Sometimes Deadly Consequences

At least five people have died after taking Coricidin, but even death doesn't seem to scare the kids. Jason had heard about a boy who died, but said he knows that the boy took the type of Coricidin that contains acetaminophen. And he knows not to take that type. "It tends to cause you to die," he said.

He's right, because acetaminophen can cause liver damage or death when taken in large doses.

Boyer said, "If you talk to kids, they know they should take the stuff that doesn't have acetaminophen in it."

It's hard to believe the kids know which type of medicine is going to hurt them less.

But Boyer says he believes they do, and he says they can get a lot of information from an online drug encyclopedia called Erowid. While Erowid warns that high doses of acetaminophen can be fatal, the Web site appears to have been written by drug users. They describe first-time experiences, and suggest dosages — and in the case of Coricidin, warn of its dangers.

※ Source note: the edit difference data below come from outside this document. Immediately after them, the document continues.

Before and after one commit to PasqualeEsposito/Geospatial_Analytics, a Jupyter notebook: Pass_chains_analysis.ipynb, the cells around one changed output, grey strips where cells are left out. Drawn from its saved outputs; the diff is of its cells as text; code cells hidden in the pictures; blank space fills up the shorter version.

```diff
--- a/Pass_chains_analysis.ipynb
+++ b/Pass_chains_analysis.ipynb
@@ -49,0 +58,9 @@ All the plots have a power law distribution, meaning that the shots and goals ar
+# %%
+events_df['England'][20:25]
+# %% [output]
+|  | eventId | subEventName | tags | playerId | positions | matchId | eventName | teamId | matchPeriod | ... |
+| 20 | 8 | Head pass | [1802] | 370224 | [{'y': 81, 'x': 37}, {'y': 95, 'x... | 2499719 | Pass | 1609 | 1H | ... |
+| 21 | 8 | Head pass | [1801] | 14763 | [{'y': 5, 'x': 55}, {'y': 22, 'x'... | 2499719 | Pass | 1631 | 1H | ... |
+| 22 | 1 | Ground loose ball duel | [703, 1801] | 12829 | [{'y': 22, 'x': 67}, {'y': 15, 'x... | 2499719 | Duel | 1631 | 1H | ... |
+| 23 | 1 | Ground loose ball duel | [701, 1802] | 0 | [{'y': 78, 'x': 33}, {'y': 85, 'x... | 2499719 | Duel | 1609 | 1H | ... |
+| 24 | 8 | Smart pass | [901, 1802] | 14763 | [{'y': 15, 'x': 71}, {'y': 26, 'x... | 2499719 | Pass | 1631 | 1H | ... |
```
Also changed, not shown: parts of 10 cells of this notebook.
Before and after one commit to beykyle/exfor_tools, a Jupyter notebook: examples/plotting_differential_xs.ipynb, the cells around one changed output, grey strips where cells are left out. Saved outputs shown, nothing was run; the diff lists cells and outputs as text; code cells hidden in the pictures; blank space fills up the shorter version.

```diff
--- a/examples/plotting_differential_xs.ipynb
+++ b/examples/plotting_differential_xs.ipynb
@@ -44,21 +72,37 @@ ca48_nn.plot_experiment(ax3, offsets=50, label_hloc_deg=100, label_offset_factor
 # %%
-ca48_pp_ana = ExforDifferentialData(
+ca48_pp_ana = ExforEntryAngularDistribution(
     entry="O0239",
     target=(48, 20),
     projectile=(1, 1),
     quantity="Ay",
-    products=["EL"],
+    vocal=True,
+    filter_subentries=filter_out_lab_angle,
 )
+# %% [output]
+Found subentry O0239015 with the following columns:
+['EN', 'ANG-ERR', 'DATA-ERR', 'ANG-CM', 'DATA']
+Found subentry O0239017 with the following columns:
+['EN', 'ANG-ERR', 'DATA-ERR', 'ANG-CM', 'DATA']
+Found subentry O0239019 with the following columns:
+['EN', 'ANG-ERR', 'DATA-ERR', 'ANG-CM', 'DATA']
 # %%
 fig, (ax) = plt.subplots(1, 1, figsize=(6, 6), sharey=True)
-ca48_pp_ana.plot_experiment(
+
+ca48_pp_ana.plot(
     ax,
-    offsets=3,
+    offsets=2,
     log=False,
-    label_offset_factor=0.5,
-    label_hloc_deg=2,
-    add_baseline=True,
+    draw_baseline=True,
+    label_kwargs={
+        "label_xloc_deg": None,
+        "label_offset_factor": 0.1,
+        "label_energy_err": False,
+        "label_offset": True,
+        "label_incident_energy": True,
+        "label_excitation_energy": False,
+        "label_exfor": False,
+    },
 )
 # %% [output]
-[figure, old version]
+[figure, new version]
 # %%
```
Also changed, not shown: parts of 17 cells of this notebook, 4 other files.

In fact, you can get more information from these than you get from the government's drug-abuse Web site, Boyer said. "If I need information on a drug of abuse, I go to this Web site," he said.

Easy Access Makes Drug a Greater Threat

Some parents say Coricidin, because it's so accessible, is worse than other drugs. They want it taken off store shelves.

But the company that makes Coricidin, Schering-Plough HealthCare Products, said removing it from the shelves would deny cold sufferers access to a helpful medication.

"We want to minimize abuse by warning people and changing the package so it's harder to shoplift, but Coricidin HBP is a valuable cold medicine, the safest and most effective product for patients with high blood pressure," the company said in a statement.

It also said putting it behind the counter would deprive those who need it.

Wal-Mart's policy is to sell it only to customers 18 or older, and the chain limits the number of boxes people can buy to three.

Still, kids who want to abuse the medicine can still find it in stores or buy it over the Internet. Ultimately, making the decision not to abuse the medicine will be up to the kids.

Ashley said it's difficult to stop taking it once you get started. "It's addictive," she said. "here's some ingredient in those pills that makes you want to take it again no matter what."

That's not correct. Dextromethorphan is not physically addictive. Ashley and Molly have now stopped taking it. People do quit. Jason has been clean since June, and Kevin for almost a year. But Jeff Helgeson still uses.

"I know that the right answer is for me to never do it again. Or drugs in general," he said. "But once you've been down that road, it's really difficult to get on a different path and stay on that path."

Poison Control Information 1-800-222-1222 is the 24-hour emergency number to call to find a poison control center your area. Poison control centers have additional information concerning abuse and misuse of cold medicines containing dextromethorphan.